━━ DATASET EXCERPTS
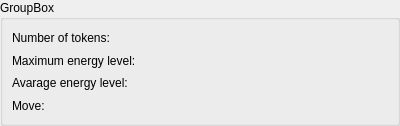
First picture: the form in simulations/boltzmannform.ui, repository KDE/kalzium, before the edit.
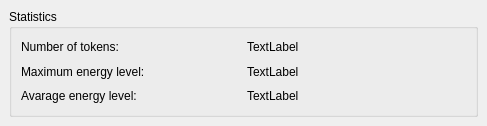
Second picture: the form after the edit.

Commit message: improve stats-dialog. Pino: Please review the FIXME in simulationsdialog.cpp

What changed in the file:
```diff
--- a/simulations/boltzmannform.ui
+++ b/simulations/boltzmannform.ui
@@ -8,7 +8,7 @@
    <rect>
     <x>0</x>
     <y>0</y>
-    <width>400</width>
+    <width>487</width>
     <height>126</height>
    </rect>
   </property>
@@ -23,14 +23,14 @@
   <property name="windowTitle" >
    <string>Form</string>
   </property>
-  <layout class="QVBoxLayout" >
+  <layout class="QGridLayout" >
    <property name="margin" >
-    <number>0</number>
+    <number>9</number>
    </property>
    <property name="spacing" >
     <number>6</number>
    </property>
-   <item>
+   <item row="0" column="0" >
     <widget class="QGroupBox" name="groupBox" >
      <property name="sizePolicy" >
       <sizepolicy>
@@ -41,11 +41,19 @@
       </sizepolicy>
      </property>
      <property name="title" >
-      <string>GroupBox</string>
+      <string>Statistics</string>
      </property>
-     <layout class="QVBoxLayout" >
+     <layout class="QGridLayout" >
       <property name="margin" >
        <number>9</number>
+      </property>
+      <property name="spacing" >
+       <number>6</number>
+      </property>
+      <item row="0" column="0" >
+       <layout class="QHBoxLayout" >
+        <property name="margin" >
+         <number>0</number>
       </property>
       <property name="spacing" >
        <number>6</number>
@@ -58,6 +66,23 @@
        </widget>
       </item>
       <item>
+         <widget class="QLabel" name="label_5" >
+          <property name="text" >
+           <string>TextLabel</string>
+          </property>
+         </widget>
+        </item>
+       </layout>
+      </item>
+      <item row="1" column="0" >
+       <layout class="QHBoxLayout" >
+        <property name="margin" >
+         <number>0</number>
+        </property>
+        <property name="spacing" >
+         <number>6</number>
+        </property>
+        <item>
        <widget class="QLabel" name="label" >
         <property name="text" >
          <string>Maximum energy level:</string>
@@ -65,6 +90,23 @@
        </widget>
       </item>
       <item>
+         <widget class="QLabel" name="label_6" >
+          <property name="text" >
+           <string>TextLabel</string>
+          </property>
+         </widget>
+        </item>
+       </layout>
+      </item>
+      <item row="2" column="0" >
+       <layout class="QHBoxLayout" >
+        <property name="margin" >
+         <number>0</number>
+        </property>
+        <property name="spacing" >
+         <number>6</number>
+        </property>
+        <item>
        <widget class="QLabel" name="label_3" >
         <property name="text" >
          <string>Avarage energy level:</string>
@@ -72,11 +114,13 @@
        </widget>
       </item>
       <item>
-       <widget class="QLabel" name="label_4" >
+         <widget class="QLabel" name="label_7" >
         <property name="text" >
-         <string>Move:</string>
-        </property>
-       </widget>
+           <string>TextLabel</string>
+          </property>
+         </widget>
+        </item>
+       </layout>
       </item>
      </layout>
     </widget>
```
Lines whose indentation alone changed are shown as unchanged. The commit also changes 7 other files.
━━━━
━━ DATASET EXCERPTS
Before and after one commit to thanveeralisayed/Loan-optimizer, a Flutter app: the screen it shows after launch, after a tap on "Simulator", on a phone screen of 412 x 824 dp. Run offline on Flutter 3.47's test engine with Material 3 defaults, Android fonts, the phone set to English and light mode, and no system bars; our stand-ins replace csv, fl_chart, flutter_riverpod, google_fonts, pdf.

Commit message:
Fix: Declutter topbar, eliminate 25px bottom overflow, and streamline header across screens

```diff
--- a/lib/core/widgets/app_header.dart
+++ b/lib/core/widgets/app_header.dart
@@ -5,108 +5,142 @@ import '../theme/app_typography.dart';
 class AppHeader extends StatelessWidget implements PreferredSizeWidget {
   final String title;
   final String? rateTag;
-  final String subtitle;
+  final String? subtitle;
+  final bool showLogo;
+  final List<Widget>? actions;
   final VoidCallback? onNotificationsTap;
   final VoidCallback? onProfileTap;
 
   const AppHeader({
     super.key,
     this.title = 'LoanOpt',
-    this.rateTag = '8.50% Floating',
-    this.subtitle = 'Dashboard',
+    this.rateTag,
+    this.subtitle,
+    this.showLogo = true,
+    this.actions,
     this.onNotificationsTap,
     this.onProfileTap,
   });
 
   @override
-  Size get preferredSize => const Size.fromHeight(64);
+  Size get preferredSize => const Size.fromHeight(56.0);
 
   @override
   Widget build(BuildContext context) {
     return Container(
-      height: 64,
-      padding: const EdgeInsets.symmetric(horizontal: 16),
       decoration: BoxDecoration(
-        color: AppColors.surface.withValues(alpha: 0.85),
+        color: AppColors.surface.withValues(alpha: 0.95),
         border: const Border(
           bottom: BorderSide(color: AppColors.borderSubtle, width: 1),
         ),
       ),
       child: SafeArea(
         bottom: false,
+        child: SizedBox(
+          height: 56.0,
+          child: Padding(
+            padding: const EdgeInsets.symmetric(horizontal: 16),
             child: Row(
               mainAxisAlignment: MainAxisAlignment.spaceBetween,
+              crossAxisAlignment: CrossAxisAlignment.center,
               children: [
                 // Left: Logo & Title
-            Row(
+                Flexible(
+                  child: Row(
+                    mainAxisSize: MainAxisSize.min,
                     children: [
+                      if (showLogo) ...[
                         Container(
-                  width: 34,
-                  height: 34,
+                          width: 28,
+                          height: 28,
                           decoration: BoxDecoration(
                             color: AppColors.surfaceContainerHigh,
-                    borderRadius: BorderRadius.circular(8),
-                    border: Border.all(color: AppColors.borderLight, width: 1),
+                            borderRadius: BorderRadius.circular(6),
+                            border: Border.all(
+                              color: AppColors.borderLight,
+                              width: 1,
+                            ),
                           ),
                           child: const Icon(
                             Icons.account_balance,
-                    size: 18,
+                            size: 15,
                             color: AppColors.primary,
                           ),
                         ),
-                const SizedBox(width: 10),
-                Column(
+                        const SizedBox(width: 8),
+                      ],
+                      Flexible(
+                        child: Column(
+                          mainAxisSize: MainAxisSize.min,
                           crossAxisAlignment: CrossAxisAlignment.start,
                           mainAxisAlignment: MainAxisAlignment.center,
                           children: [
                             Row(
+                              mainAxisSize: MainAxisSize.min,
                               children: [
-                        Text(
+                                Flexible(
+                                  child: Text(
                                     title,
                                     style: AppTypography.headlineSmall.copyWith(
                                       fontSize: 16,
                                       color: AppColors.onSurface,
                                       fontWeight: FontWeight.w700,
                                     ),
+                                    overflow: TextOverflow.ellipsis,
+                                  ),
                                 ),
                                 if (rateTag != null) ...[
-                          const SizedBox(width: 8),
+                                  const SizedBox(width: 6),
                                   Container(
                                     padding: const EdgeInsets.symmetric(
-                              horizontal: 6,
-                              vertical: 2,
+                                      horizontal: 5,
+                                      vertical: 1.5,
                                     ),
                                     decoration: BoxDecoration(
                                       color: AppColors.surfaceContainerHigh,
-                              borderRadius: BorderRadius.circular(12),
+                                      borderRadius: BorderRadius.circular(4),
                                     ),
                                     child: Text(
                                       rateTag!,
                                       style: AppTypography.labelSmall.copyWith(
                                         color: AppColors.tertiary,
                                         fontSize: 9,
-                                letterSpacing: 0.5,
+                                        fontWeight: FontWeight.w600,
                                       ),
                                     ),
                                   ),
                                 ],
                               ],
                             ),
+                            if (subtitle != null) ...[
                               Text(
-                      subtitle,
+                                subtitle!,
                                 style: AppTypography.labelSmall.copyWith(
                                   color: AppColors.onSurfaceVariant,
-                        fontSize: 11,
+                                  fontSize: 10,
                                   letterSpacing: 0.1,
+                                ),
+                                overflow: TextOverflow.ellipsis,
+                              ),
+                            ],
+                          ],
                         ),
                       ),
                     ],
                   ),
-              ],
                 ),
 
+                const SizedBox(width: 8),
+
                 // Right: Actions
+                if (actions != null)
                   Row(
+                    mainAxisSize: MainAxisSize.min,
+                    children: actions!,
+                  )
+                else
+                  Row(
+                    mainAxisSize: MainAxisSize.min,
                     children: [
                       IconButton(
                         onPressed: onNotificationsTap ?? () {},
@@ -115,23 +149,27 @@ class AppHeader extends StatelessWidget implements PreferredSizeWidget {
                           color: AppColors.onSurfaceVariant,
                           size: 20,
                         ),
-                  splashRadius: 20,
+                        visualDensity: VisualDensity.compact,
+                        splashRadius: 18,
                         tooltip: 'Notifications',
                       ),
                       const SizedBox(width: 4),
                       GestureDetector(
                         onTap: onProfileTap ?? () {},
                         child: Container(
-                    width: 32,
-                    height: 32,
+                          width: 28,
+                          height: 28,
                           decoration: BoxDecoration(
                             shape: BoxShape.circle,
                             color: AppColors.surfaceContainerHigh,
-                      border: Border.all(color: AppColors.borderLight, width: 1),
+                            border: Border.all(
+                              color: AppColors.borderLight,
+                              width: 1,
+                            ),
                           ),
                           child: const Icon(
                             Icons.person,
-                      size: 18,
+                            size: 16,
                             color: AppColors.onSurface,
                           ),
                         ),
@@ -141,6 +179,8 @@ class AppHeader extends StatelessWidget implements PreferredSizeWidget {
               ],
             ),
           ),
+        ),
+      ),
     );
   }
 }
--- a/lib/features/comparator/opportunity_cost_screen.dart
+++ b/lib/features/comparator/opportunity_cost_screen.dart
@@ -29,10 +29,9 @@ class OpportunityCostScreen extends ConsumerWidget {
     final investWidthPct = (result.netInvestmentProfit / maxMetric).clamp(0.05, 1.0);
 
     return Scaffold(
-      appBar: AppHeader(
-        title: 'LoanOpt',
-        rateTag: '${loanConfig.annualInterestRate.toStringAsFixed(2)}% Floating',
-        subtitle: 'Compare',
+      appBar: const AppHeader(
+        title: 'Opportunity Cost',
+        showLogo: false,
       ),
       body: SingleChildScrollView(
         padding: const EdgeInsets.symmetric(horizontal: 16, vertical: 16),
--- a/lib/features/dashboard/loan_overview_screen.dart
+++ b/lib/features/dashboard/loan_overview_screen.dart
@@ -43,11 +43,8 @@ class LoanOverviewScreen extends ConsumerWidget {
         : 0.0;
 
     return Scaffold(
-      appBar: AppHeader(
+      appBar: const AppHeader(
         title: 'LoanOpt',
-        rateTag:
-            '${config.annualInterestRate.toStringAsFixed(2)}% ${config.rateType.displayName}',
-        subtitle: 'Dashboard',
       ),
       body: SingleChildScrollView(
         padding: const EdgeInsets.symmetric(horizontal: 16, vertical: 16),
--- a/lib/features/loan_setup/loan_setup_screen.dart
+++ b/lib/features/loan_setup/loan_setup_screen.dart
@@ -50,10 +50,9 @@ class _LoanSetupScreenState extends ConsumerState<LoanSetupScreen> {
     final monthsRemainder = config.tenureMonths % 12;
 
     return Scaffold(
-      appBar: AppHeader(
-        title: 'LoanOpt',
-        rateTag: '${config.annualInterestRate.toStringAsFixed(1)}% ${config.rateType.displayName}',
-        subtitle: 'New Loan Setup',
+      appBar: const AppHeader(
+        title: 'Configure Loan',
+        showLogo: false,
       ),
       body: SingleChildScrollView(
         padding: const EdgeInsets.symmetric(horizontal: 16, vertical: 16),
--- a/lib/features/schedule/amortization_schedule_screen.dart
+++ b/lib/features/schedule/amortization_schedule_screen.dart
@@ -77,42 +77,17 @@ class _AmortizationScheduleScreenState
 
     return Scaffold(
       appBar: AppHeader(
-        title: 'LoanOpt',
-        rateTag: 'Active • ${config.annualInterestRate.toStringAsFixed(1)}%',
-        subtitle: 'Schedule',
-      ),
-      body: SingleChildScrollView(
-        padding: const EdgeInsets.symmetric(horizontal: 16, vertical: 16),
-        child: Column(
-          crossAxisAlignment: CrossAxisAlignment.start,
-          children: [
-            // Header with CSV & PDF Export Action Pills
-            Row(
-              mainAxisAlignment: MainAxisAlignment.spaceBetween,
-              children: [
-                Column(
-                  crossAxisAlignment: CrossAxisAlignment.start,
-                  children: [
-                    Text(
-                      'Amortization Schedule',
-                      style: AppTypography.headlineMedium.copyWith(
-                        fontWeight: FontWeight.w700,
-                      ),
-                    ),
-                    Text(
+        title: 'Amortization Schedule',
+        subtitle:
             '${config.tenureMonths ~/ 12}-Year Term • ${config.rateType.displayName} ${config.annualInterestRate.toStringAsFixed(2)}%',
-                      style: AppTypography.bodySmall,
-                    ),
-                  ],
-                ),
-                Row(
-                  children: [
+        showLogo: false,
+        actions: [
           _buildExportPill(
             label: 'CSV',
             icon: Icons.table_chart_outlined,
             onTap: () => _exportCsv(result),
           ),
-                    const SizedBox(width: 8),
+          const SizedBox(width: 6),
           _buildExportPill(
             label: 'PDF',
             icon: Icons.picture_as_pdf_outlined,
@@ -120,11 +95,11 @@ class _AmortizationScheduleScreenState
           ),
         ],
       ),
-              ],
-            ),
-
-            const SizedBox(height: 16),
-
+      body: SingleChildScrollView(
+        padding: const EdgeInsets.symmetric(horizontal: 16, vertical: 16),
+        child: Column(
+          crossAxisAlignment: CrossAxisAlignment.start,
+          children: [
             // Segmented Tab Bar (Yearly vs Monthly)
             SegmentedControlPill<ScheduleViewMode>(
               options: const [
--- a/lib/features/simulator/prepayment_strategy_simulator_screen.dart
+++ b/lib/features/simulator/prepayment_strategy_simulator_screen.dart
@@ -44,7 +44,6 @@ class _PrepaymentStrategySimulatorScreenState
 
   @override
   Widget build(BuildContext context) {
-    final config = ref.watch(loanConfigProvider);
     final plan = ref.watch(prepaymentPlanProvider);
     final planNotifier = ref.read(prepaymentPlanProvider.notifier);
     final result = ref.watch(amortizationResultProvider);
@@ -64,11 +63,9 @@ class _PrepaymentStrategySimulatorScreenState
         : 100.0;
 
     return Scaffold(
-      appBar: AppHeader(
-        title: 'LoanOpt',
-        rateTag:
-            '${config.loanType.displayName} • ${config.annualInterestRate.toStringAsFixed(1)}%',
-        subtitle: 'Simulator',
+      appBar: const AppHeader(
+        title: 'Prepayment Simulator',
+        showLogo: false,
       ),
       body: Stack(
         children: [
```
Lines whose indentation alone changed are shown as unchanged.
━━━━
* WHAT YOU SHOULD DO
Return every line from the records above that holds the word "tenureMonths".

* EXERCISE ANSWER
     final monthsRemainder = config.tenureMonths % 12;
             '${config.tenureMonths ~/ 12}-Year Term • ${config.rateType.displayName} ${config.annualInterestRate.toStringAsFixed(2)}%',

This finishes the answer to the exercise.